Dissertation Talk: Acquiring Diverse Robot Skills via Maximum Entropy Reinforcement Learning

Seminar: Artificial Intelligence: Robotics: Dissertation Talk: EE | September 21 | 3-4 p.m. | 250 Sutardja Dai Hall

 Tuomas Haarnoja, UC Berkeley

 Electrical Engineering and Computer Sciences (EECS)

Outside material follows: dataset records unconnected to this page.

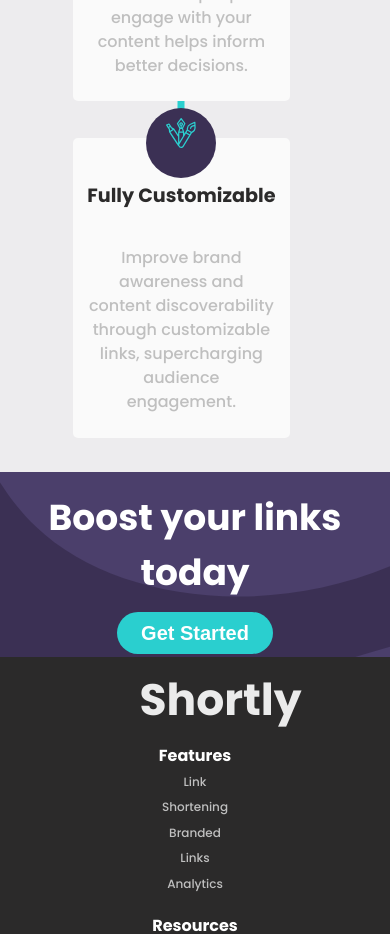
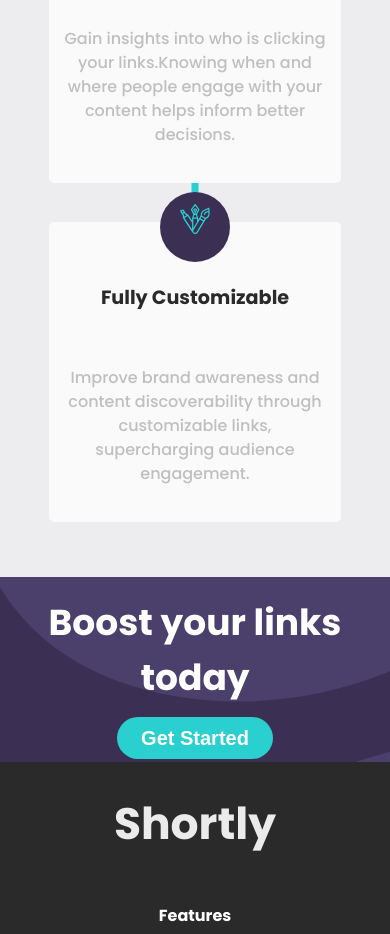
Before and after one commit to rjcrter11/URL-shortening-API-landing-page, a React (Create React App) app in the folder url-shortener/: page / in a window 390 px wide. Shown: the part 1820-2754 px from the top of the page. Built offline with nearby package versions, Linux system fonts and the light colour scheme.

Commit message:
fixes some styling

```diff
--- a/url-shortener/src/components/Cards/Cards.scss
+++ b/url-shortener/src/components/Cards/Cards.scss
@@ -25,6 +25,8 @@
                 color: $Gray;
             }
         }
+
+
     }
 
     .cards-content {
@@ -57,6 +59,8 @@
             flex-direction: column;
             justify-content: flex-start;
             background-color: rgb(250, 250, 250);
+
+
 
             .card-title {
                 font-weight: 700;
@@ -99,16 +103,16 @@
             }
         }
 
+    }
 
-
-    }
     @media(max-width: 870px) {
         .cards-content {
             flex-direction: column;
             align-items: center;
+            padding: 8% 0 5% 0;
 
             .card {
-                width: 60%;
+                width: 75%;
                 align-items: center;
                 justify-content: space-evenly;
                 padding: 3% 4% 0 4%;
@@ -128,7 +132,7 @@
                 .card-icon {
                     height: 70px;
                     width: 70px;
-                    padding-top: 5%;
+
                 }
 
                 &:nth-child(2) {
@@ -145,11 +149,23 @@
                 display: flex;
                 align-self: center;
                 transform: rotate(90deg);
-                width: 600px;
+                width: 700px;
             }
         }
 
     }
 
+    @media(max-width: 500px) {
+        .cards-container {
+            padding: 5% 0;
+
+        }
+        .cards-content {
+                margin-top: 5%;
+                .cards {
+                    width: 100%;
+                }
+            }
+    }
 
 }
--- a/url-shortener/src/components/Footer/Footer.scss
+++ b/url-shortener/src/components/Footer/Footer.scss
@@ -130,4 +130,31 @@
             }
         }
     }
+
+    @media(max-width: 450px) {
+        .footer-container {
+            height: 80vh;
+            justify-content: space-around;
+            padding:L 1% 0;
+
+            .logo-container {
+                width: 100%;
+                text-align: center;
+                h2 {
+                    width: 100%;
+                    text-align: center;
+                }
+            }
+
+            .features-container {
+                padding-top: 0;
+
+            h3 {
+                width: 100%;
+                text-align: center;
+            }
+
+        }
+        }
+    }
 }
```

The intersection of expressive, general-purpose function approximators, such as neural networks, with general-purpose model-free reinforcement learning (RL) algorithms holds the promise of automating a wide range of robotic behaviors: reinforcement learning provides the formalism for reasoning about sequential decision making, while large neural networks can process high-dimensional and noisy observations to provide a general representation for any behavior with minimal manual engineering. However, applying model-free RL algorithms with multilayer neural networks (i.e., deep RL) to real-world robotic control problems has proven to be very difficult in practice: the sample complexity of model-free methods tends to be quite high, and training tends to yield high-variance results. In this talk, I will discuss how maximum entropy principle can enable deep RL for real-world robotic applications. First, by representing policies as expressive energy-based models, maximum entropy RL leads to effective, multi-modal exploration that can reduce sample complexity. Second, maximum entropy policies can promote reusability through compositionality, meaning that existing policies can be combined to create new compound policies without extra interaction with the environment. And third, policies expressed via invertible transformations lead to natural formation of policy hierarchies that can be used to solve sparse reward tasks. I will demonstrate these properties in both simulated and real-world robot tasks.